GIVEN DATA: Begin

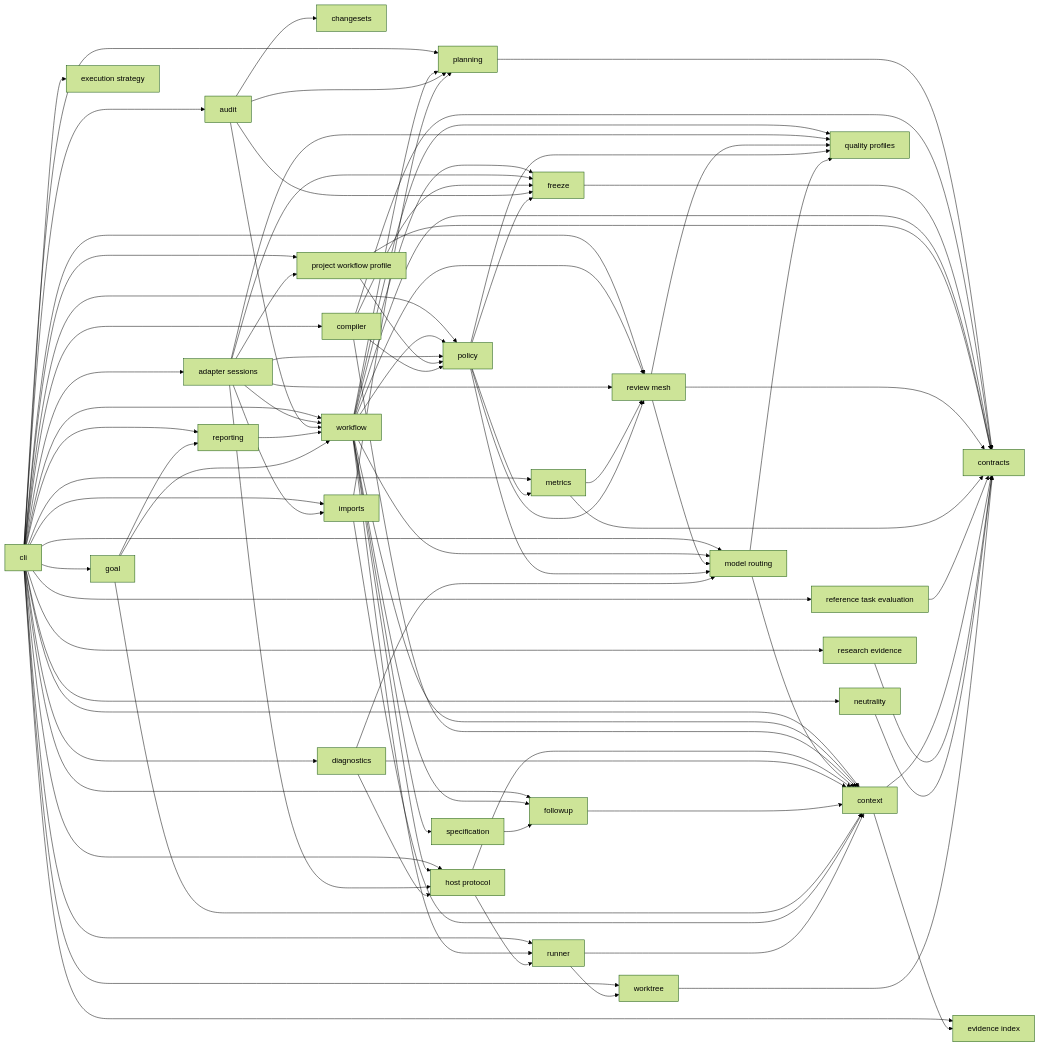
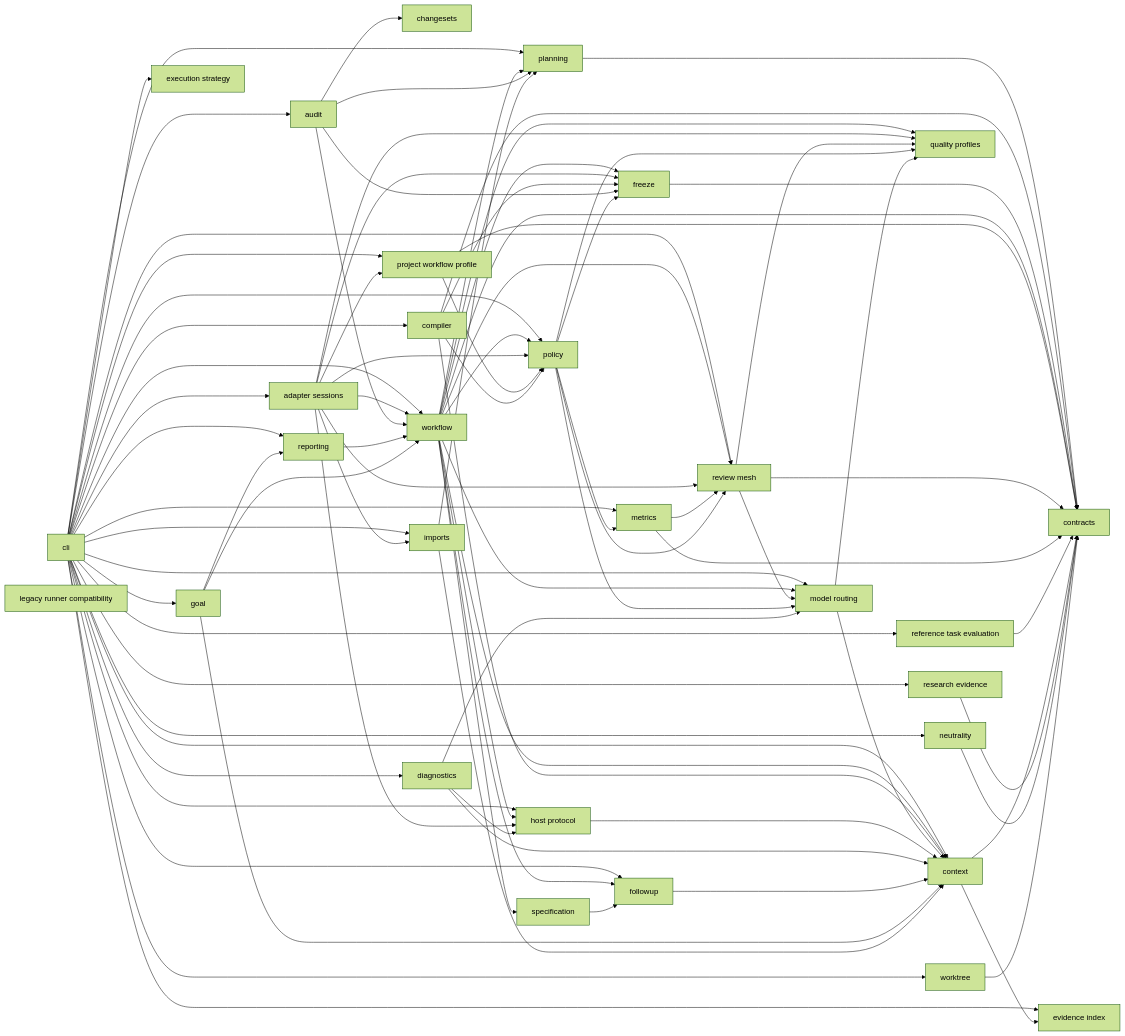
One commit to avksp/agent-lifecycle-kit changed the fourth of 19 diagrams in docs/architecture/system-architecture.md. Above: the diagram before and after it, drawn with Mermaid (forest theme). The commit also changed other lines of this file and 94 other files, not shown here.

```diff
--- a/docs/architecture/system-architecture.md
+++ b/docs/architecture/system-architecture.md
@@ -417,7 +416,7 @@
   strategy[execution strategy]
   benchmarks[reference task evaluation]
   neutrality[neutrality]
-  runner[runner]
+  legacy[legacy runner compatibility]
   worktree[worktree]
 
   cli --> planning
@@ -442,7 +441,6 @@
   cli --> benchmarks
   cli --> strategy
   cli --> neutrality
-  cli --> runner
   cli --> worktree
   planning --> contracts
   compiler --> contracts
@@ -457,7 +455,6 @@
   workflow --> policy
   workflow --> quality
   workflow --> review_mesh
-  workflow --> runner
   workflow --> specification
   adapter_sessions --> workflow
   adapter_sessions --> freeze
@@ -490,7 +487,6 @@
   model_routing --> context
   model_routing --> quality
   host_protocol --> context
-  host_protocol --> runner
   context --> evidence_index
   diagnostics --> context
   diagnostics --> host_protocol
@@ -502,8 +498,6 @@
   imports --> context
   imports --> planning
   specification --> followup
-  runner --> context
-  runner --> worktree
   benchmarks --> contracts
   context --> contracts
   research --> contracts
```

GIVEN DATA: End
GIVEN DATA: Begin

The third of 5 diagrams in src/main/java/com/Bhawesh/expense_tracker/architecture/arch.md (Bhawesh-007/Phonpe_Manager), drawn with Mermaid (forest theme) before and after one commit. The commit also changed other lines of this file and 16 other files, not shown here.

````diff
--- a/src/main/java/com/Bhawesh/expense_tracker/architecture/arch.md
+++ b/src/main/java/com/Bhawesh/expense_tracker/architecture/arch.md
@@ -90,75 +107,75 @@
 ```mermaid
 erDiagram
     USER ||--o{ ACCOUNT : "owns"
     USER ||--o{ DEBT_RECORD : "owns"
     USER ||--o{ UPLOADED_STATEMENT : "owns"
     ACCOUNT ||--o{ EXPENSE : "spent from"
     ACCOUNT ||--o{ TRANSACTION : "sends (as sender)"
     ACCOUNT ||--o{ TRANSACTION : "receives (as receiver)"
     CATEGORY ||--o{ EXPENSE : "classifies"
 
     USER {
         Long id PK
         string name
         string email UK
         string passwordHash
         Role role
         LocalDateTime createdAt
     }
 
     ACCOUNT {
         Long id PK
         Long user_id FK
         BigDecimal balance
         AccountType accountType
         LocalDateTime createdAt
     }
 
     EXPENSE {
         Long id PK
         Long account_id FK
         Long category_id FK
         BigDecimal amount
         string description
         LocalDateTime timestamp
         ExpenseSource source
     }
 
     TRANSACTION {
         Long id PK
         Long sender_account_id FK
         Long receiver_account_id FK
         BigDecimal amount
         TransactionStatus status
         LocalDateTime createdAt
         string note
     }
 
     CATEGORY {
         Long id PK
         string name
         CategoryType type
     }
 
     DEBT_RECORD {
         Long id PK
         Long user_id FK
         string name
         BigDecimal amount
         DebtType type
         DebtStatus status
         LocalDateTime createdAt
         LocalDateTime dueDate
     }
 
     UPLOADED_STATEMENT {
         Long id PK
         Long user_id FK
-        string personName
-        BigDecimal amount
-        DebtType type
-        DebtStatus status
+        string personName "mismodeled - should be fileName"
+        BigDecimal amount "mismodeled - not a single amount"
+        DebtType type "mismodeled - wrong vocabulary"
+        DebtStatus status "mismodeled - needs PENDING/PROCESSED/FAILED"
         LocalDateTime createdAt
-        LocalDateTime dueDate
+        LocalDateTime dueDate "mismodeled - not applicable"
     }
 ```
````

GIVEN DATA: End
GIVEN DATA: Begin

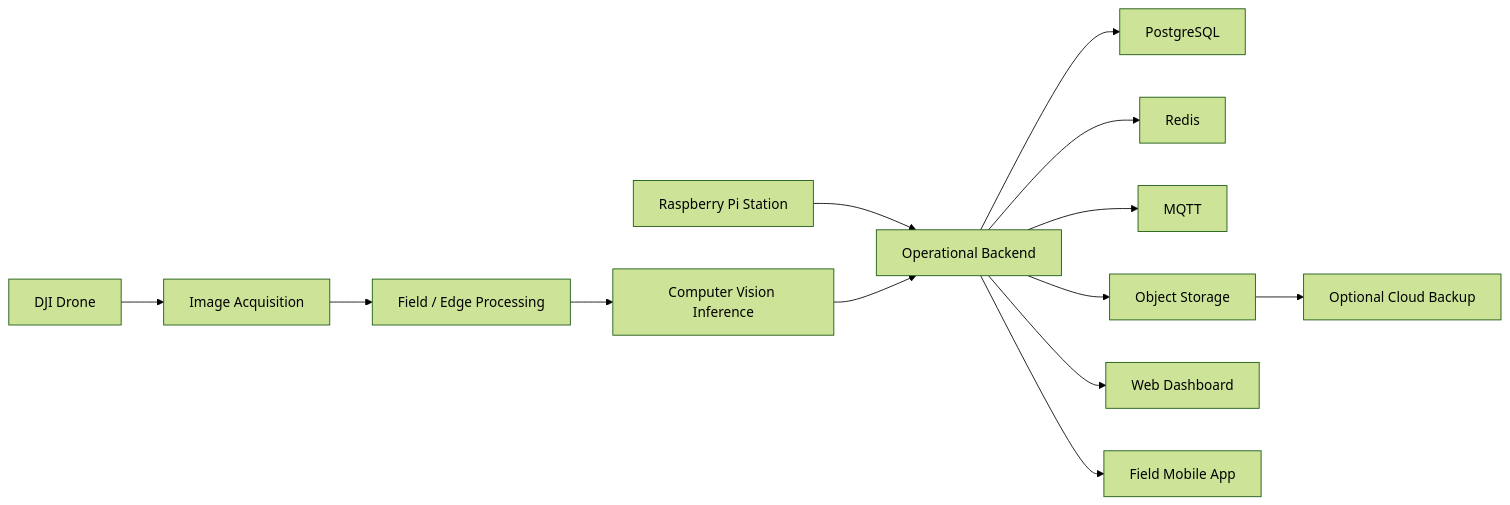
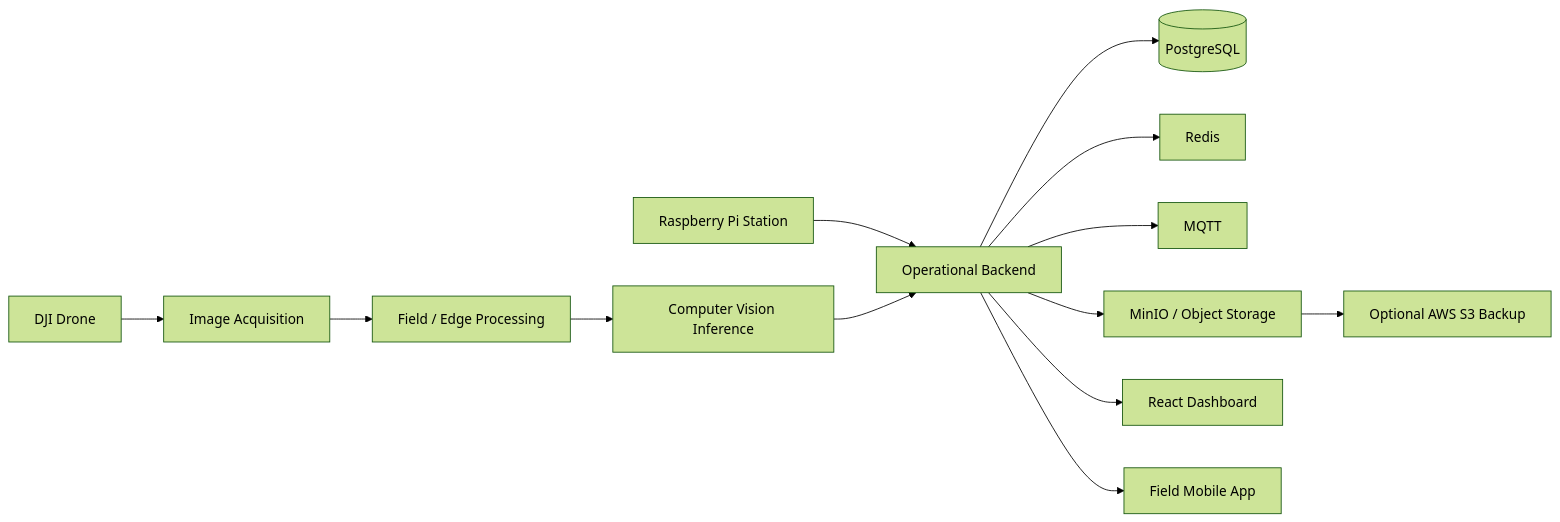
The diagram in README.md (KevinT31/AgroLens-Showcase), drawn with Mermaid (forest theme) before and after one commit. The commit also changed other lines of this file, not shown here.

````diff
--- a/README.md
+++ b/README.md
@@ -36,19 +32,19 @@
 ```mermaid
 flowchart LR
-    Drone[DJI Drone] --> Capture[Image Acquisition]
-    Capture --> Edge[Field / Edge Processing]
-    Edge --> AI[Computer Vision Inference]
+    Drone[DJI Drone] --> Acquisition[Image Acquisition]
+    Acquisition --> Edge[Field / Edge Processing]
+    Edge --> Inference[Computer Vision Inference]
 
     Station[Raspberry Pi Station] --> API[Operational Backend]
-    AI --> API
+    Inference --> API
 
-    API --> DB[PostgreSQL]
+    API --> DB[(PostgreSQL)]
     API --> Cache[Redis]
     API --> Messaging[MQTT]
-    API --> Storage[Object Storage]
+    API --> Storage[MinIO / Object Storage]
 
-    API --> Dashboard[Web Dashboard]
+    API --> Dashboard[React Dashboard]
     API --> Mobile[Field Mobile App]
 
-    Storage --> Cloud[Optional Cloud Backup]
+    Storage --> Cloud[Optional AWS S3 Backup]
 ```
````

GIVEN DATA: End

◆ **PROBLEM STATEMENT**: Return only the lines between the one holding "API --> DB[PostgreSQL]" and the one holding "--> Dashboard[Web Dashboard]", inclusive, exactly as they appear above.

◆ **ANSWER SECTION**:
-    API --> DB[PostgreSQL]
+    API --> DB[(PostgreSQL)]
     API --> Cache[Redis]
     API --> Messaging[MQTT]
-    API --> Storage[Object Storage]
+    API --> Storage[MinIO / Object Storage]
 
-    API --> Dashboard[Web Dashboard]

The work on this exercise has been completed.